White flies are drawn to a variety of plants, and herbs are no exception. These pests may infest herb plants regardless of where they are grown, whether indoors in pots or outside in beds. The small, white-colored insects pierce plants leaves and stems, sucking out the sap. They lay their eggs on the underside of the leaves, which is also where they prefer to feed. They spread disease and may also kill the plant or ruin the leaves, the part of the plant that many herb plants are grown for.

Step 1

Inspect the underside of the herb plant's leaves at least once a week, particularly from mid- to late-summer when the white fly population is largest. Remove leaves if the underside feels like sandpaper and is covered in sap. The sandpaper texture is caused by the white fly eggs and nymphs, so dispose of them before the flies develop wings and infest other plants.

Step 2

Combine 1 tsp. of a mild liquid dish soap with 1 gallon of water. Place the mixture in a spray bottle that has a mist setting.

Step 3

Spray the underside of the leaves with the detergent solution. Allow the solution to dry on the plant for 12 hours. The soap penetrates the waxy coating on the white flies and causes them to die.

Step 4

Spray the herbs every two to three days with the solution if no damage is caused by the first treatments. If the infestation persists and the plants are responding favorably to the detergent, gradually increase the mixture to 2 tbsp. per gallon of water.

Step 5

Rinse the foliage with clear water 24 hours after each treatment.

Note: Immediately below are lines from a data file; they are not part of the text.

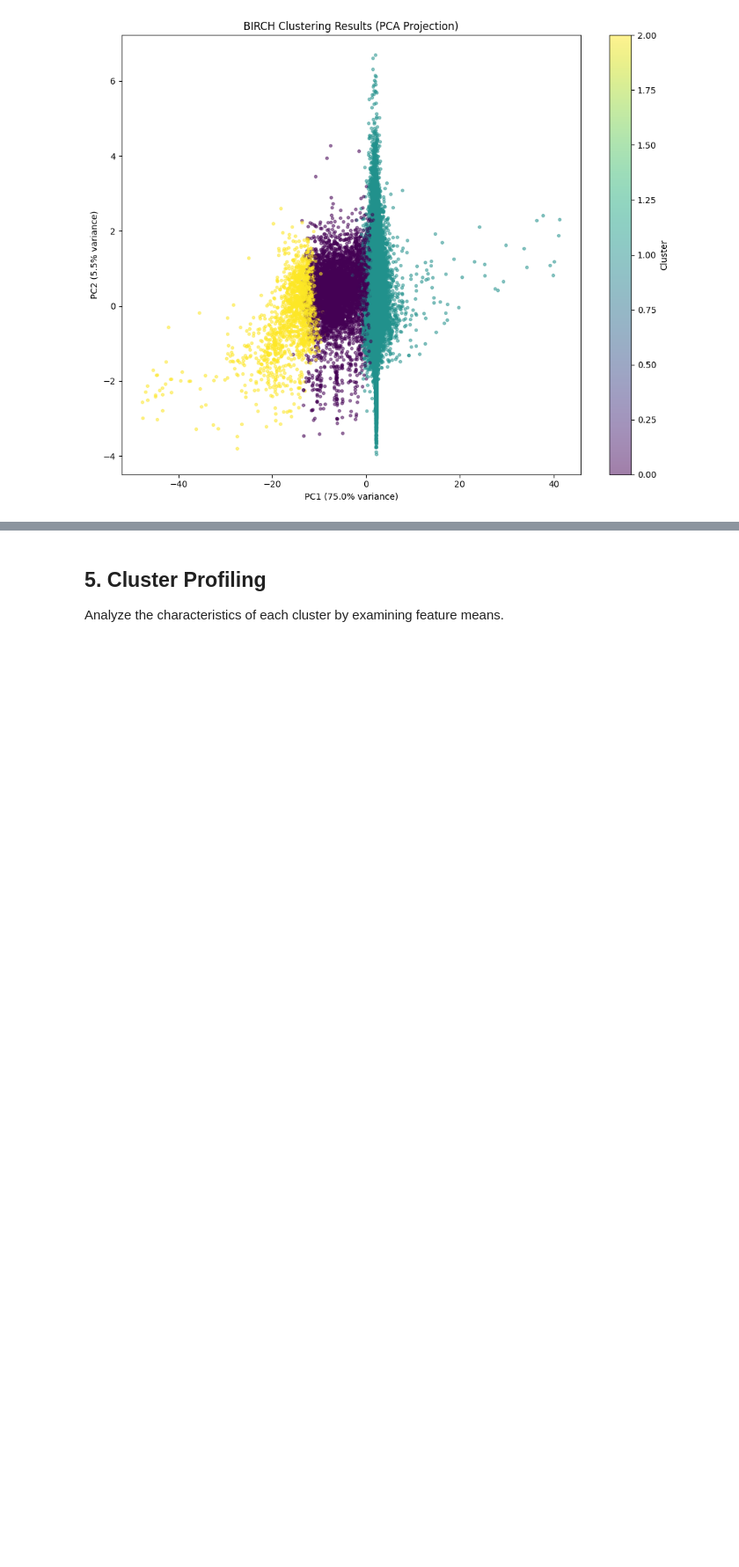
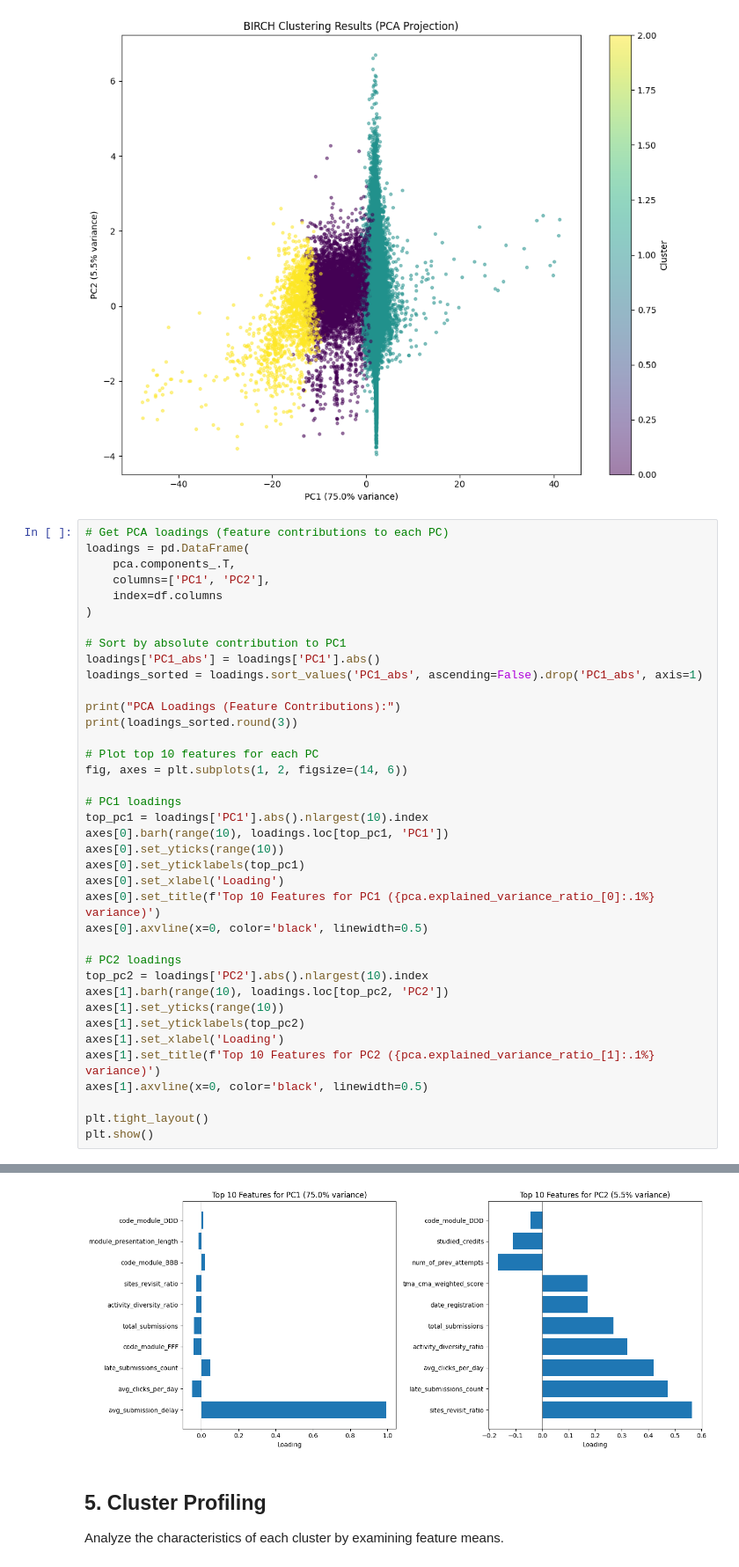
Before and after one commit to Lithika-Ramesh/data-mining, a Jupyter notebook: model/birch.ipynb, the cells around one changed output, grey strips where cells are left out. Shown at 88% size. Cells and saved outputs as stored; diff of their text form; blank space fills up the shorter version.

Commit message:
feat(birch): add PCA loadings analysis

```diff
--- a/model/birch.ipynb
+++ b/model/birch.ipynb
@@ -194,3 +200,42 @@ plt.show()
 PCA explained variance ratio: [0.74955778 0.05470994]
 Total variance explained: 80.43%
 [figure]
+# %%
+# Get PCA loadings (feature contributions to each PC)
+loadings = pd.DataFrame(
+    pca.components_.T,
+    columns=['PC1', 'PC2'],
+    index=df.columns
+)
+
+# Sort by absolute contribution to PC1
+loadings['PC1_abs'] = loadings['PC1'].abs()
+loadings_sorted = loadings.sort_values('PC1_abs', ascending=False).drop('PC1_abs', axis=1)
+
+print("PCA Loadings (Feature Contributions):")
+print(loadings_sorted.round(3))
+
+# Plot top 10 features for each PC
+fig, axes = plt.subplots(1, 2, figsize=(14, 6))
+
+# PC1 loadings
+top_pc1 = loadings['PC1'].abs().nlargest(10).index
+axes[0].barh(range(10), loadings.loc[top_pc1, 'PC1'])
+axes[0].set_yticks(range(10))
+axes[0].set_yticklabels(top_pc1)
+axes[0].set_xlabel('Loading')
+axes[0].set_title(f'Top 10 Features for PC1 ({pca.explained_variance_ratio_[0]:.1%} variance)')
+axes[0].axvline(x=0, color='black', linewidth=0.5)
+
+# PC2 loadings
+top_pc2 = loadings['PC2'].abs().nlargest(10).index
+axes[1].barh(range(10), loadings.loc[top_pc2, 'PC2'])
+axes[1].set_yticks(range(10))
+axes[1].set_yticklabels(top_pc2)
+axes[1].set_xlabel('Loading')
+axes[1].set_title(f'Top 10 Features for PC2 ({pca.explained_variance_ratio_[1]:.1%} variance)')
+axes[1].axvline(x=0, color='black', linewidth=0.5)
+
+plt.tight_layout()
+plt.show()
+# %% [output]
@@ -197,3 +259,4 @@ Total variance explained: 80.43%
+[figure, added]
 # %% [markdown]
 ## 5. Cluster Profiling
 
```
Also changed, not shown: parts of 5 cells of this notebook.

Rinsing prevents the detergent from accumulating on the leaves, which can cause damage over time.

Things You'll Need

  • Dish soap
  • Spray bottle

References

  • University of Arizona Extension: Whiteflies
  • Univeristy of Illinois Extension: Insect Damage Whitefly
Keywords: whitefly control, whiteflies on herbs, preventing whitefly infestations

About this Author

Jenny Harrington has been a freelance writer since 2006. Her published articles have appeared in various print and online publications, including the "Dollar Stretcher." Previously, she owned her own business, selling handmade items online, wholesale and at crafts fairs. Harrington's specialties include small business information, crafting, decorating and gardening.